Literature Cited
Brooks, K., K.C. Raper, C.E. Ward, B.P. Holland, and C. Krehbiel. 2009. Economic effects of bovine respiratory disease on feedlot cattle during backgrounding and finishing phases. Southern Agricultural Economics Association Annual Meeting.

Galyean, M.L., S.A. Gunter, and K.J. Malcolm-Callis. 1995. Effects of arrival medication with tilmicosin phosphate on health and performance of newly received beef cattle. Journal of Animal Science. 73:1219-1226.

Nutsch, R.G., T.L. Skogerboe, K.A. Rooney, D.J. Weigel, K. Gajewski, and K.F. Lechtenberg. January 2005. Comparative efficacy of tulathromycin, tilmicosin, and florfenicol in the treatment of bovine respiratory disease in stocker cattle. Veterinary Therapeutics. 6:167-179.

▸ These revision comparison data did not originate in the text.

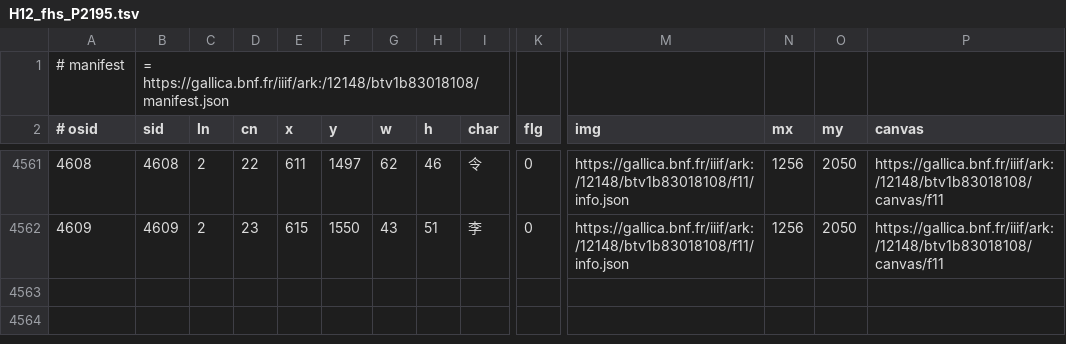
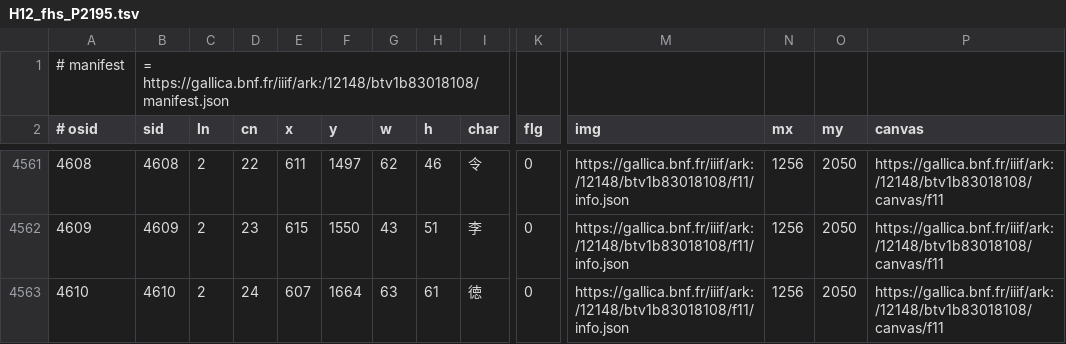
Before and after one commit to chise/hng-kiridashi-data, a TSV file: H12_fhs_P2195.tsv, drawn as a sheet; only a part is shown, gaps mark what is left out; rows hold the shown columns only; the diff names each change by its address in the sheet, - before the commit and + after, or states it on an @@ line.

Commit message:
(2-24: (607,1664)+63+61): add [via Kiridashi-kun]

```diff
--- a/H12_fhs_P2195.tsv
+++ b/H12_fhs_P2195.tsv
+row 4563: 4610 | 4610 | 2 | 24 | 607 | 1664 | 63 | 61 | 徳 | 0 | https://gallica.bnf.fr/iiif/ark:/12148/btv1b83018108/f11/info.json | 1256 | 2050 | https://gallica.bnf.fr/iiif/ark:/12148/btv1b83018108/canvas/f11
```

Richeson, J.T., E.B. Kegley, M.S. Gadberry, P.A. Beck, J.G. Powell, and C.A. Jones. July 2009. Effects of on-arrival versus delayed clostridial or modified live respiratory vaccinations on health, performance, bovine viral diarrhea virus type I titers, and stress and immune measures of newly received beef calves. Journal of Animal Science. 87:2409-2418.

Richeson, J.T., P.A. Beck, M.S. Gadberry, S.A. Gunter, T.W. Hess, D.S. Hubbell, III, and C. Jones. 2008. Effects of on-arrival versus delayed modified live virus vaccination on health, performance, and serum infectious bovine rhinotracheitis titers of newly received beef calves. Journal of Animal Science. 86:999-1005.

Rooney, K.A., R.G. Nutsch, T.L. Skogerboe, D.J. Weigel, K. Gajewski, and W.R. Kilgore. January 2005. Efficacy of tulathromycin compared with tilmicosin and florfenicol for the control of repiratory disease in cattle at high risk of developing bovine respiratory disease. Veterinary Therapeutics. 6:154-166.

Skogerboe, T.L., K.A. Rooney, R.G. Nutsch, D.J. Weigel, K. Gajewski, and W.R. Kilgore. January 2005. Comparative efficacy of tulathromycin versus florfenicol and tilmicosin against undifferentiated bovine respiratory disease in feedlot cattle. Veterinary Therapeutics. 6:180-196.

Snowder, G.D., LD. Van Vleck, L.V. Cundiff, and G.L. Bennett. 2006. Bovine respiratory disease in feedlot cattle: Environmental, genetic, and environmental factors. Journal of Animal Science. 84:1999-2008.

Wildman, B.K., T. Perrett, S.M. Abutarbush, P.T. Guichon, T.J. Pittman, C.W. Booker, O.C. Schunicht, R.K. Fenton, and G.K. Jim. 2008. A comparison of two vaccination programs in feedlot calves at ultra-high risk of developing undifferentiated fever/bovine respiratory disease. Canadian Veterinary Journal. 49:463-472.